Autoroute or not?

I think the placing of the parts is your biggest problem.

Look at U6 and the U13, U14, and U15.

U6 has multiple connections to U13, but those connections have to cross all the connections to U11 and U12 to get there.

U14 and U15 are similar - all the connections to them have to cross connections to other ICs to get to U6.

You've placed your parts in a nice, neat, numerical order. That makes it easy to find the parts on the board, but makes the routing more complicated.

  • Ignore the part designators.
  • Place your parts strictly by function and minimizing cross overs in the rats nest.
  • Place any connector that has to physically be in a particular place first.
  • Move components connected to the connectors to minimize crossings in the rats nest.
  • Place the rest of the parts so as to minimize crossings in the rats nest.

I think your circuit can be managed on a double sided board, but you're going to have to be more flexible in where you place the parts.

Mmmpf. I didn't actually answer your question.

Don't bother with the autorouter. As most folks, I've tried them and found that I can route my boards faster and better by hand.

Autorouters might work alright if you have time to tune the parameters for best performance. That will take a lot of time and patience.

About the only time that would make sense is if you are doing large multi layer PCBs with thousands of nodes where you will expect a lot of changes. Manually re-routing that kind of thing would be a lot of work, so tuning the autorouter would be worthwhile.

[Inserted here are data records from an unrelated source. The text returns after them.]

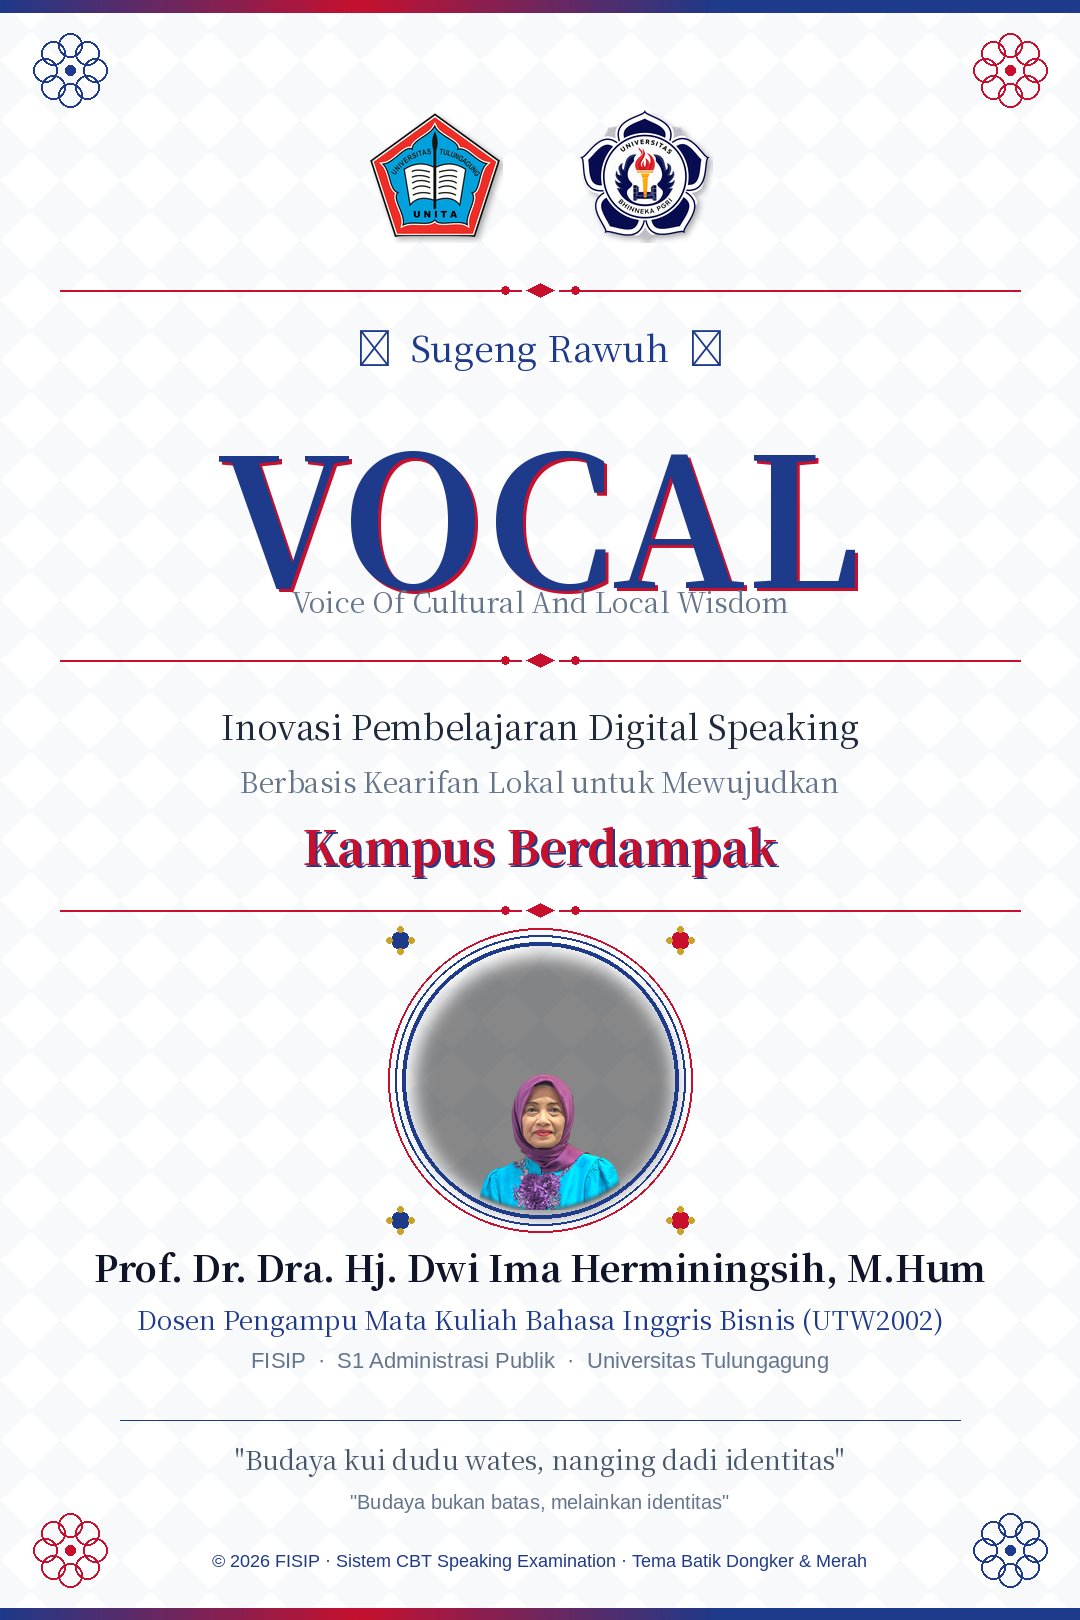
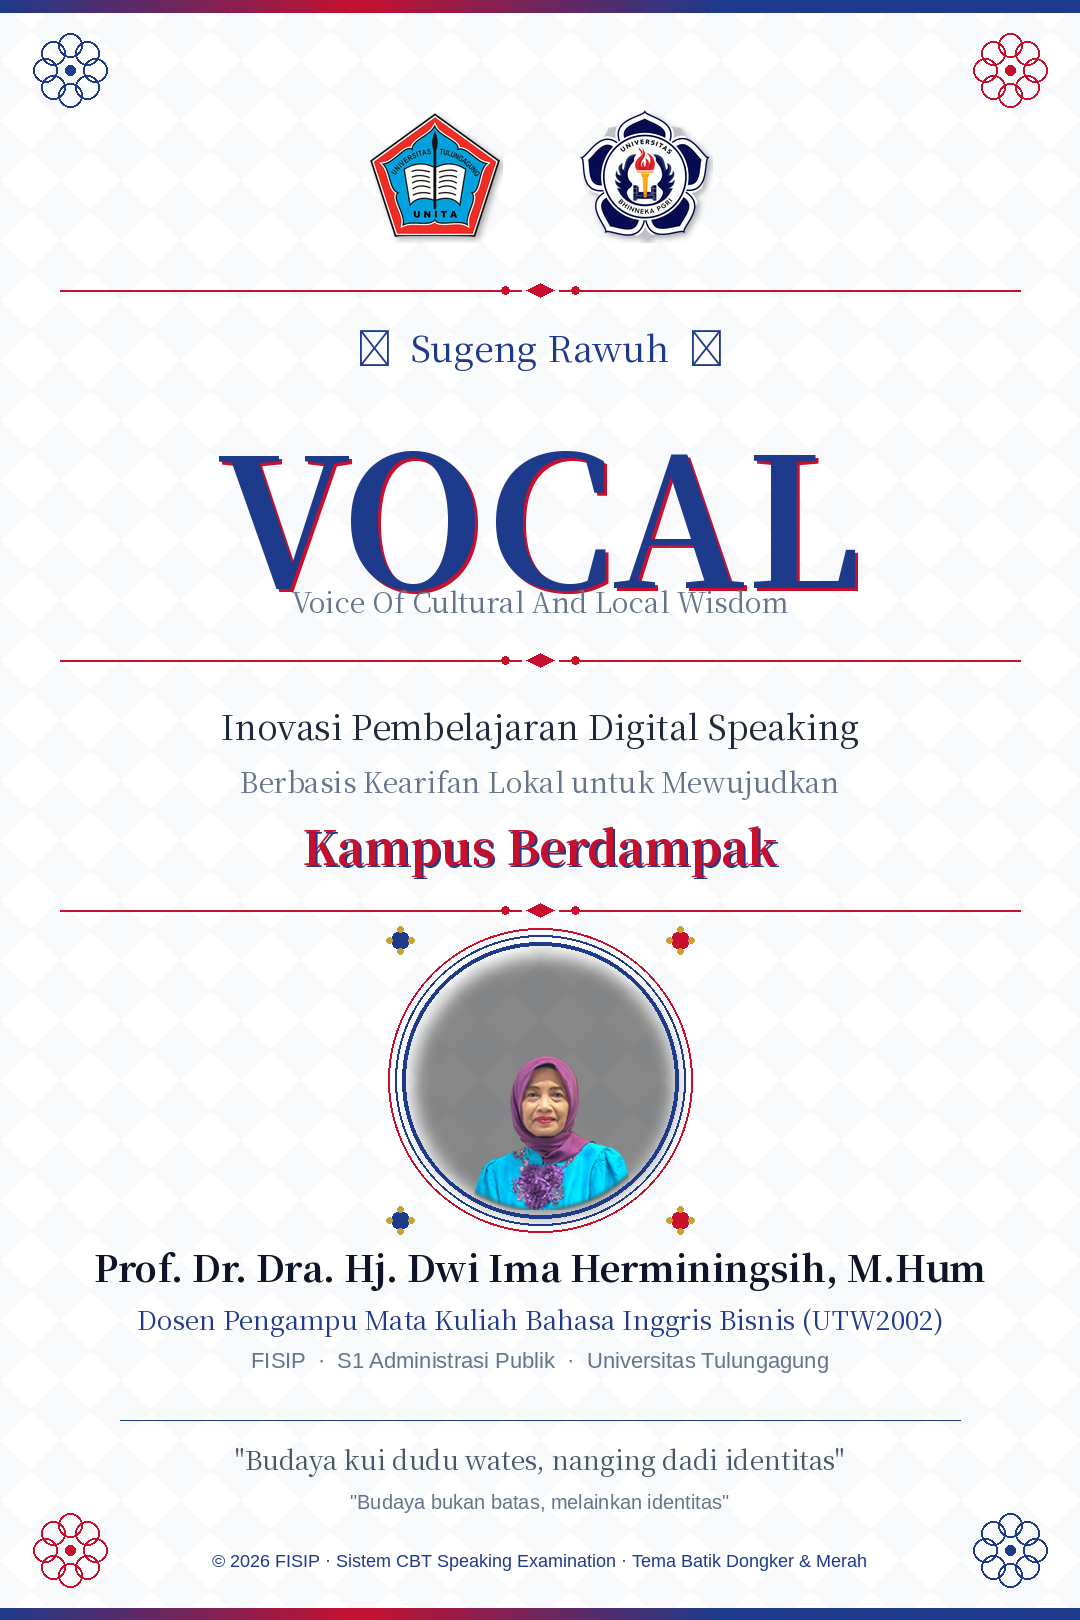
182149bb-29ba-4ac1-966c-002072fd5f16

Changed region(s): [[0.4278, 0.6481, 0.5806, 0.7716]]

diff --git a/src/components/cbt-speaking/splash-screen.tsx b/src/components/cbt-speaking/splash-screen.tsx
@@ -211,15 +211,16 @@ export function SplashScreen({
               <div className="absolute bottom-1/4 left-3 text-merah text-base opacity-70">◆</div>
             </div>
 
-            {/* PHOTO revealed inside gunungan - LARGE close-up */}
+            {/* PHOTO revealed inside gunungan - LARGE portrait close-up */}
             <div className="gunungan-content">
               <div className="relative">
-                {/* Photo container - large close-up with elegant border */}
+                {/* Photo container - portrait oval (taller than wide) for head + shoulders + chest */}
                 <div
-                  className="rounded-full border-4 border-white shadow-2xl overflow-hidden"
+                  className="border-4 border-white shadow-2xl overflow-hidden"
                   style={{
-                    width: "min(240px, 55vw)",
-                    height: "min(240px, 55vw)",
+                    width: "min(220px, 50vw)",
+                    height: "min(300px, 68vw)",
+                    borderRadius: "min(110px, 25vw)",
                     boxShadow: "0 10px 40px rgba(30, 58, 138, 0.25), 0 0 0 2px rgba(200, 16, 46, 0.15)",
                   }}
                 >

Additional suggestions:

Look at your schematic.

  • Try drawing the schematic somewhat like your PCB layout, and group the multiplexers by function and IC.

  • Try to minimize crossovers in the schematic by grouping which signals go through which ICs and which multiplexers.

  • The simpler it is to draw the schematic, the easier it will be to lay out the PCB.
  • Draw your circuit using wires for all connections rather than using signal flags.
  • Your goal is a simple, readable schematic with (nearly) all connections as wires and very few crossed connections. That will translate into a PCB layout with fewer crossed connections.
  • Keep crosstalk in mind since you are working with audio.
  • You'll want to use separate multiplexer ICs for certain signals to reduce crosstalk between channels. You'll have to keep that in mind while simplifying the circuit.

If you have a two layer board, and dedicate one to ground, then it's unlikely you can route everything on the other layer.

With a board this complex, you need a policy. Simply dropping wires here and there is not going to work. I notice it's mostly DIL ICs, which means it's not an RF board. So while you still need a competent ground, you do not need a ground plane.

Choose a gridded ground. Lay out a series of ground tracks East-West on one layer, and North-South on the other layer. Connect them into a grid with vias, preferrably at the ground pins of the ICs.

Now place your other tracks. Follow the same orientation on each layer, via through when you change direction, and you will always have a systematic method for getting from A to B, without topologically blocking any other connection. You may still run into crowding problems, which means you need to backtrack and change your placements.

This two layer EW/NS routing is called 'Manhattan Routing'.

Most/some? autorouters have an option for you to restrict tracks on certain layers, so you may be able to set up yours to follow this orientation pattern. However, working with a Manhattan layout means that manual routing is quite straightforward.

I would not recommend leaving the ground until last, and then 'filling the empty areas with copper, using vias to bridge connections between isolated polygons'. The board is so busy that you will miss something, and there is no guarantee that you can actually get ground connectivity at all. Better to start with a complete ground grid (easy to place and check), and then place a track at a time (easy to place and check).

While a two layer board is probably appropriate here, when doing one off designs the cost to go from 2 to 4 layers is often less than shipping. If your goal was to have a dedicated ground plane, and you don't want to spend a lot of time routing efficiently, using a 4 layer board would allow you to have a dedicated ground plane while greatly simplifying routing.

Things are a little up in the air right now due to corona virus, but I just punched in a 4 layer 100x100 mm board into a cheap prototyping service and it came back less than $30. I used to spend hours trying to fit parts onto 2 layers to save on 4 layer boards when they were hundreds of dollars extra, but costs have come down so far it's often not worth the time.